Tenants are able to request their landlord’s consent to make energy efficient improvements to the Property, despite the terms of their lease.
1st April 2018: Non-Domestic and Domestic Property
Prohibition on the granting of a new lease on sub-standard property.
1st April 2020: Domestic Property
Prohibition of continuing leases of sub-standard domestic properties.
1st April 2023: Non-Domestic Property
Prohibition of continuing lease of sub-standard non-domestic property.
What does this mean for me as a landlord?
If a property’s rating is F or G on a valid EPC, it’s deemed sub-standard in respect of energy efficiency. Firstly, you must decipher whether your property falls under the Domestic or Non-Domestic category. Either way, your EPC certificate must be valid (which it can be for 10 years). If the regulations apply to you, check that the relevant date for these standards has come into force and, before completing any work, check whether your property is exempt under the ‘Exemptions’ section of the regulations.
If improvement work is completed and yet the rating has not improved, the property may be deemed exempt. You will therefore need to register it on the PRS Exemption Register.

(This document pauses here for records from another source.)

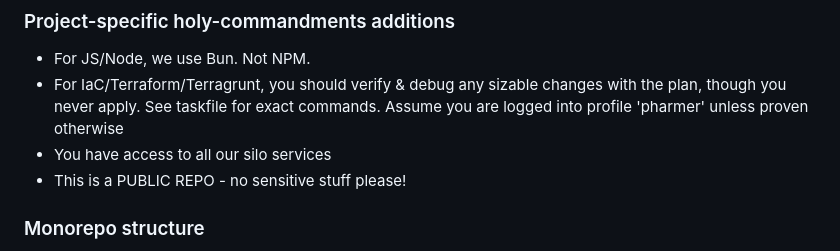
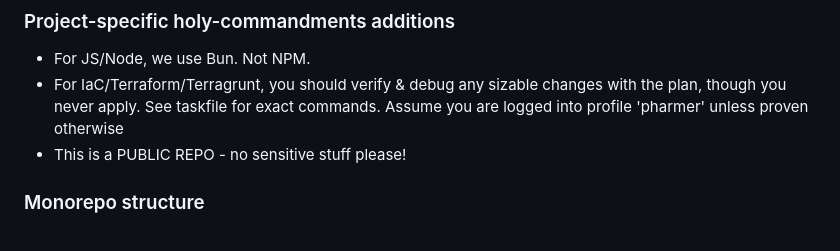
Before and after one commit to benhonda/coldstorage, a Markdown page: CLAUDE.md, the part around the change. Drawn GitHub-style.

Commit message:
docs: drop stale "access to all silo services" line from CLAUDE.md
Removes an inaccurate capability claim from the project-specific settings.

Co-Authored-By: Claude Opus 4.8 (1M context) <noreply@anthropic.com>

```diff
--- a/CLAUDE.md
+++ b/CLAUDE.md
@@ -46,7 +46,6 @@ We design solutions that are:
 
 - For JS/Node, we use Bun. Not NPM.
 - For IaC/Terraform/Terragrunt, you should verify & debug any sizable changes with the plan, though you never apply. See taskfile for exact commands. Assume you are logged into profile 'pharmer' unless proven otherwise
-- You have access to all our silo services
 - This is a PUBLIC REPO - no sensitive stuff please!
 
 ### Monorepo structure
```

How much will this cost?
Landlords are no longer eligible for government ‘green deal funding’ and for non-domestic property you will need to pay for any improvement work yourself. For domestic properties, the rules are not as clear cut. However, the regulations suggest that only if funding is obtained should the landlord complete improvements.
How long do I have to make these improvements?
There is no specified timescale indicated under these regulations. However, landlords risk a civil penalty of up to £5,000 for domestic property and a maximum of £150,000 for non-domestic property if they do not meet the standards.
The enforcement does require trading standard officers to have notice of any breach and, aside from the inspection of properties, it is difficult to envisage exactly how these regulations will be enforced. However as with any regulation, err on the side of caution. The government has signaled this change to the sub-standard rating and it is sure to continue to progress.
How can I make sure I do this correctly?
Whether an existing or prospective landlord, you may wish to consider the drafting of the terms of any new lease. This includes addressing whose obligation it is to obtain an EPC and who pays for any improvement work. You will also need to consider cost; although these regulations aim to improve energy efficiency under the Energy Act 2011 in the long-term, in the short term it can prove costly and with no clear structure of any funding scheme.
How our landlord solicitors can help you
Our property litigation lawyers can assist you with not only these EPC regulations but property checks, tenancy agreements and buy-to-let mortgages.